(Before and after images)
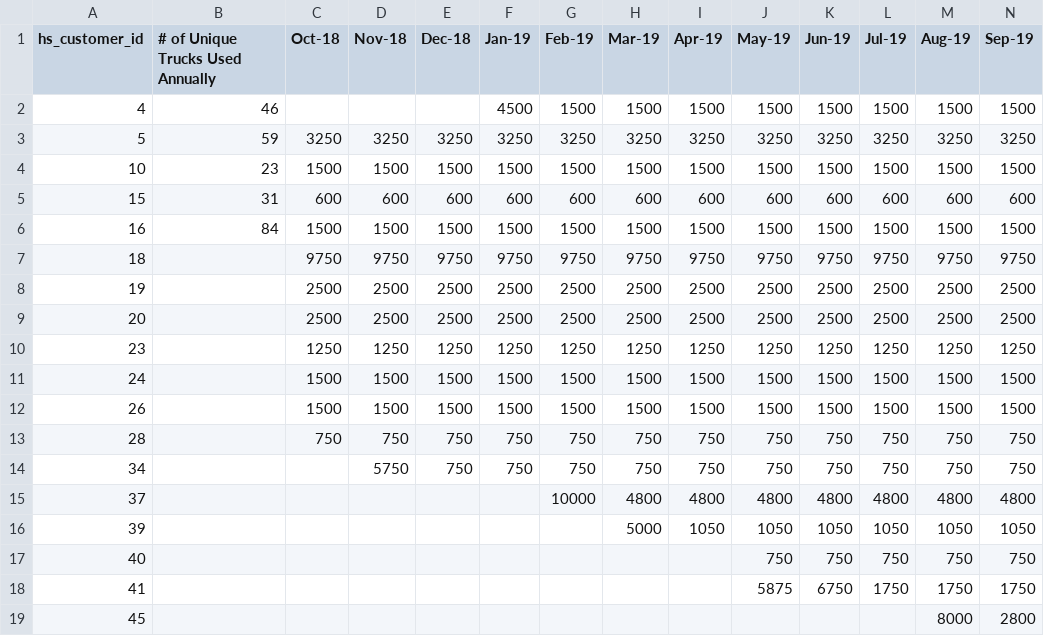
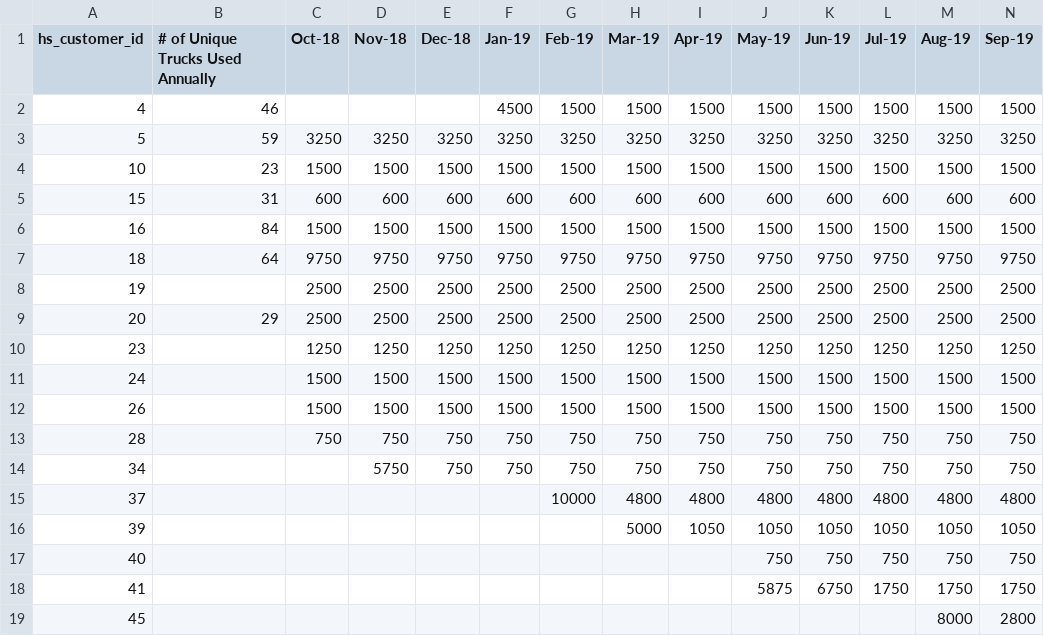
Before and after one commit to nurfnick/Cantrell_Jackson, a CSV file: HS_Invoiced_Customer.csv, drawn as a sheet.

Commit message:
Update HS_Invoiced_Customer.csv

```diff
--- a/HS_Invoiced_Customer.csv
+++ b/HS_Invoiced_Customer.csv
@@ -6,5 +6,5 @@ hs_customer_id,# of Unique Trucks Used Annually,Oct-18,Nov-18,Dec-18,Jan-19,Feb-
 16,84,1500,1500,1500,1500,1500,1500,1500,1500,1500,1500,1500,1500
-18,,9750,9750,9750,9750,9750,9750,9750,9750,9750,9750,9750,9750
+18,64,9750,9750,9750,9750,9750,9750,9750,9750,9750,9750,9750,9750
 19,,2500,2500,2500,2500,2500,2500,2500,2500,2500,2500,2500,2500
-20,,2500,2500,2500,2500,2500,2500,2500,2500,2500,2500,2500,2500
+20,29,2500,2500,2500,2500,2500,2500,2500,2500,2500,2500,2500,2500
 23,,1250,1250,1250,1250,1250,1250,1250,1250,1250,1250,1250,1250
```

WHAT YOU HAVE TO DO: Please set down every record above exactly as it appears, leaving out the pictures.

EXERCISE RESULT:
Before and after one commit to nurfnick/Cantrell_Jackson, a CSV file: HS_Invoiced_Customer.csv, drawn as a sheet.

Commit message:
Update HS_Invoiced_Customer.csv

```diff
--- a/HS_Invoiced_Customer.csv
+++ b/HS_Invoiced_Customer.csv
@@ -6,5 +6,5 @@ hs_customer_id,# of Unique Trucks Used Annually,Oct-18,Nov-18,Dec-18,Jan-19,Feb-
 16,84,1500,1500,1500,1500,1500,1500,1500,1500,1500,1500,1500,1500
-18,,9750,9750,9750,9750,9750,9750,9750,9750,9750,9750,9750,9750
+18,64,9750,9750,9750,9750,9750,9750,9750,9750,9750,9750,9750,9750
 19,,2500,2500,2500,2500,2500,2500,2500,2500,2500,2500,2500,2500
-20,,2500,2500,2500,2500,2500,2500,2500,2500,2500,2500,2500,2500
+20,29,2500,2500,2500,2500,2500,2500,2500,2500,2500,2500,2500,2500
 23,,1250,1250,1250,1250,1250,1250,1250,1250,1250,1250,1250,1250
```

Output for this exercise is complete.